In what can only be considered a triumph for all types of robots, this week a federal court ruled that an artificially intelligent machine could, in fact, be the inventor-decision that followed a year of legal battles around the world.
The verdict came after years of searching for Ryan Abbott, a law professor at the University of Surrey, who began filing patent applications in 17 different countries earlier this year. Abbot – whose work focuses on the intersection between artificial intelligence and law – the first to launch two international patent applications under An artificial inventor project at the end of 2019. Both patents (one for adjustable a food container and one for an emergency lighthouse) listed a creative neural system called “DABUS” as the inventor.
The an artificially intelligent inventor the DABUS listed here was created by Dr. Stephen Thaler, who is describes to as an “engine of creativity” capable of generating new ideas (and inventions) based on communication between trillion computational neurons with which it is equipped. Despite being an impressive machine, last year the U.S. Patent and Trademark Office (USPTO) ruled that AI cannot be listed as an inventor in a patent application – explicitly stating that under the applicable patent laws in the country only “natural persons” are allowed be recognized. Not long after, Thaler sued USPTO, and Abbott represented him in the lawsuit.
Recently, the case was caught in a case of legal limbo – with a supervising judge suggesting that the case could instead be better resolved by Congress.
DABUS had problems that were recognized in other countries as well. A spokesman for the European Patent Office told the BBC Interview for 2019 that systems like DABUS are just a “tool used by a human inventor”, according to the applicable laws of the country. Australian courts initially refused recognize the inventors of AI, noting earlier this year just as in the US, patents can only be granted to people.
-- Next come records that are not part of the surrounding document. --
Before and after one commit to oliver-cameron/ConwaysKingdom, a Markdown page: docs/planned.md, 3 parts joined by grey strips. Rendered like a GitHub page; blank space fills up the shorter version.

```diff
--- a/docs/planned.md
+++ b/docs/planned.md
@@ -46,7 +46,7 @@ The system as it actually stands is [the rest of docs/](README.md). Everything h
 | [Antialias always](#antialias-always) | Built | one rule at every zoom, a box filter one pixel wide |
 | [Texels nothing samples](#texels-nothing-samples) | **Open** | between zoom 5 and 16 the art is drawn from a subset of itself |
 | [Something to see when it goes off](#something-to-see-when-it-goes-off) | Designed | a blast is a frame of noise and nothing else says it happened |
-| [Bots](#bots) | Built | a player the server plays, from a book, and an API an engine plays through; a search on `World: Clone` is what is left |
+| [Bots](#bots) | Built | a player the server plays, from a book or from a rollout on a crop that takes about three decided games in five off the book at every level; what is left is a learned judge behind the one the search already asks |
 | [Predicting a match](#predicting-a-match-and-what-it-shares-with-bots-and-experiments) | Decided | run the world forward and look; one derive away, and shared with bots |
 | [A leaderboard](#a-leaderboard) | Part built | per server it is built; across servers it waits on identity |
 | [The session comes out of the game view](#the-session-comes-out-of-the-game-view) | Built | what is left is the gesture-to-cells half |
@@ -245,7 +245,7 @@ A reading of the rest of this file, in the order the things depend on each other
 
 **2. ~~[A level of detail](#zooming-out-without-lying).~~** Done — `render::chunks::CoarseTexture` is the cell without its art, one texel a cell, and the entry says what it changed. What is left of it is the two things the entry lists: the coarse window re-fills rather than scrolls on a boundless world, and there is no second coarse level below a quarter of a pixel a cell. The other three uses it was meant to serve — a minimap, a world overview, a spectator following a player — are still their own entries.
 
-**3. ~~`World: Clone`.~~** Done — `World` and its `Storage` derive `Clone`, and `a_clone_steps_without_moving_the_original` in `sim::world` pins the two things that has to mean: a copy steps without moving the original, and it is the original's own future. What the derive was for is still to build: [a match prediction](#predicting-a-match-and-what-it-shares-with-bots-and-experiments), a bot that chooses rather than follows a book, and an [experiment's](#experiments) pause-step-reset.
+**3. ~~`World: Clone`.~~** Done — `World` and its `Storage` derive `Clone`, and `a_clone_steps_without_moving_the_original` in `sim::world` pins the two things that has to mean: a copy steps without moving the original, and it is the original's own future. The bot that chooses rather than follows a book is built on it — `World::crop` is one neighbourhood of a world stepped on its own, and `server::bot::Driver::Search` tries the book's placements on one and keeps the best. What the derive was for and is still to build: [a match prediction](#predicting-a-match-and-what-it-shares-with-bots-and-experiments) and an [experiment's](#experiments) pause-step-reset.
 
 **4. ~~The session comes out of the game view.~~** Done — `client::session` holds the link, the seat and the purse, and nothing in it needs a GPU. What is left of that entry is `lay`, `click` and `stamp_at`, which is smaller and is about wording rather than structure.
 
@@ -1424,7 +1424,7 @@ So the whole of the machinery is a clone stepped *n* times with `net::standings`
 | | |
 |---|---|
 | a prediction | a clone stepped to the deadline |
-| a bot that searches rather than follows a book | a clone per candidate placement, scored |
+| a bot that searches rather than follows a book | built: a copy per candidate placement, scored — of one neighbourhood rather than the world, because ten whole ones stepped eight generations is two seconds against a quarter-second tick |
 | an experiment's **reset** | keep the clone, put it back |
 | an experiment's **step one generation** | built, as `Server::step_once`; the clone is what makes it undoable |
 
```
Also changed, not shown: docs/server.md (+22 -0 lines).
Or at least that was Australia’s stance until Friday, when justice is Jonathan Beach upside down decision in an Australian federal court. According to the new judgment of Per Beach, DABUS can be neither the applicant nor the recipient of the patent – but this is so can be listed as the inventor. In this case, those other two roles would be filled by Thaler, DABUS designer.
“In my opinion, the inventor as recognized by law can be a system or device with artificial intelligence,” Beach wrote. “I have to grapple with the basic idea, recognizing the evolving nature of patentable inventions and their creators. We are both created and we create. Why can’t we create our creations as well? “
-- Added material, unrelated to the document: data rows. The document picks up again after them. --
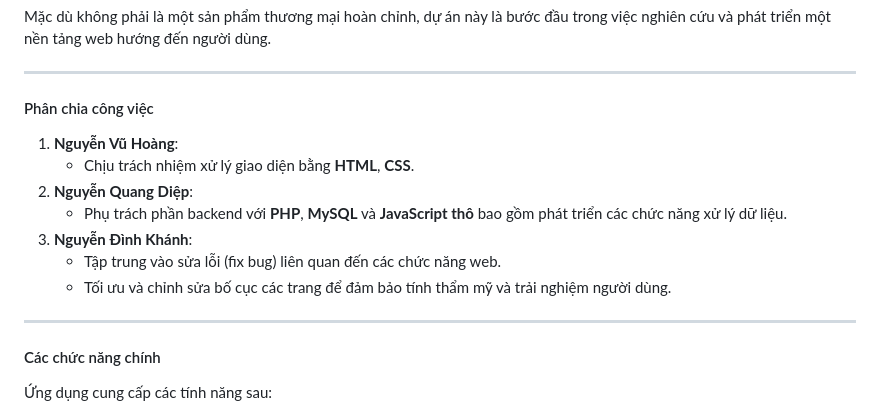
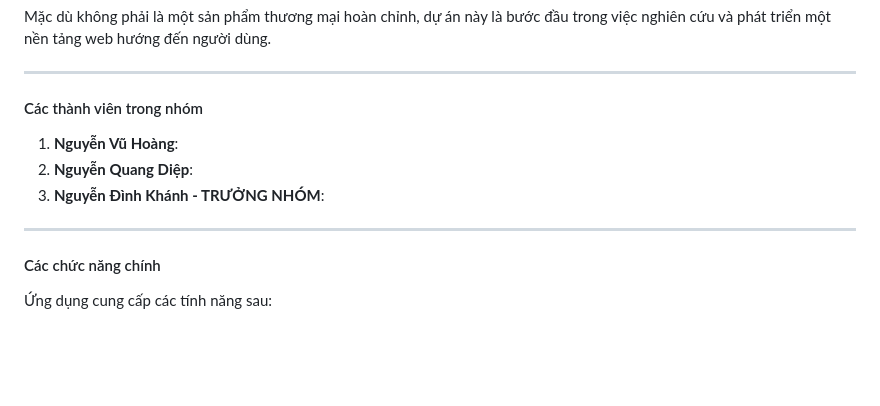
Before and after one commit to jjnqA11/web-du-lich-26-thang-10, a Markdown page: README.md, the part around the change. GitHub-like rendering; blank space fills up the shorter version.

Commit message:
Cập nhật readMe

```diff
--- a/README.md
+++ b/README.md
@@ -19,15 +19,11 @@ Mặc dù không phải là một sản phẩm thương mại hoàn chỉnh, d
 
 ---
 
-#### Phân chia công việc
+#### Các thành viên trong nhóm
 
 1. **Nguyễn Vũ Hoàng**:
-   - Chịu trách nhiệm xử lý giao diện bằng **HTML**, **CSS**.
 2. **Nguyễn Quang Diệp**:
-   - Phụ trách phần backend với **PHP**, **MySQL** và **JavaScript thô** bao gồm phát triển các chức năng xử lý dữ liệu.
-3. **Nguyễn Đình Khánh**:
-   - Tập trung vào sửa lỗi (fix bug) liên quan đến các chức năng web.
-   - Tối ưu và chỉnh sửa bố cục các trang để đảm bảo tính thẩm mỹ và trải nghiệm người dùng.
+3. **Nguyễn Đình Khánh - TRƯỞNG NHÓM**:
 
 ---
 
```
It’s not clear what led the Australian courts to change the tune, but it is possible that South Africa has something to do with it. The day before Beach waived an official ruling by the country, the South African Commission for Companies and Intellectual Property became the first a patent office that will officially recognize DABUS as the inventor of the aforementioned food container.
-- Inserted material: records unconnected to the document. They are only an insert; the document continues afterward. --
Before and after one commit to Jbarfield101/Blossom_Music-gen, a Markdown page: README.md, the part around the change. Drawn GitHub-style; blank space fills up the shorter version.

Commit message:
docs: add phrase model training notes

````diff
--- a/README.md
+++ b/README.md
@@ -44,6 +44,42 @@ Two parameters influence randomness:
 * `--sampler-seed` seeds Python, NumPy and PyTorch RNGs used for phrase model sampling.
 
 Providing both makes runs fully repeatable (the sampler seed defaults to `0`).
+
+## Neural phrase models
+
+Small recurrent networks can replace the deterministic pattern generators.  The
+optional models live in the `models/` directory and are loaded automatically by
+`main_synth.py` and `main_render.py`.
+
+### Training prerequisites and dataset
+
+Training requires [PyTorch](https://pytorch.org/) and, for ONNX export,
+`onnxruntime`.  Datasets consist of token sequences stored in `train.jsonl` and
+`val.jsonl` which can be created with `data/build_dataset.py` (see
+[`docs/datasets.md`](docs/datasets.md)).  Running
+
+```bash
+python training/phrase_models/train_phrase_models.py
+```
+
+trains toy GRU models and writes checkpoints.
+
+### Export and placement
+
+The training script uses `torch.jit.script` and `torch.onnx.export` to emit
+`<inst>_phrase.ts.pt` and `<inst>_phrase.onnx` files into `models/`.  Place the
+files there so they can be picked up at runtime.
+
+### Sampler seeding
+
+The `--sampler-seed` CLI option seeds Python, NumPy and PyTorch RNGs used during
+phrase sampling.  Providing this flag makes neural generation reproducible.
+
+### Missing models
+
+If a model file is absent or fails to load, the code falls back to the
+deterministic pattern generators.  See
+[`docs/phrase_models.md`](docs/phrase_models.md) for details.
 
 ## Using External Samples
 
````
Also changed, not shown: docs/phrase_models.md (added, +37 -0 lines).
It is worth emphasizing here that each country has a different set of standards as part of the patent rights process; some critics have noted that “it’s not shocking” for South Africa to give the idea of the inventor of artificial intelligence a pass and that “everyone should be prepared” for future patent licenses. So while the United States and the United Kingdom may have given Thalen a thumbs up for the idea, we’re still waiting to see how patents are filed in any of the other countries, including Japan, India, and Israel– he will shake. But at least we know that DABUS will finally be recognized as an inventor somewhere.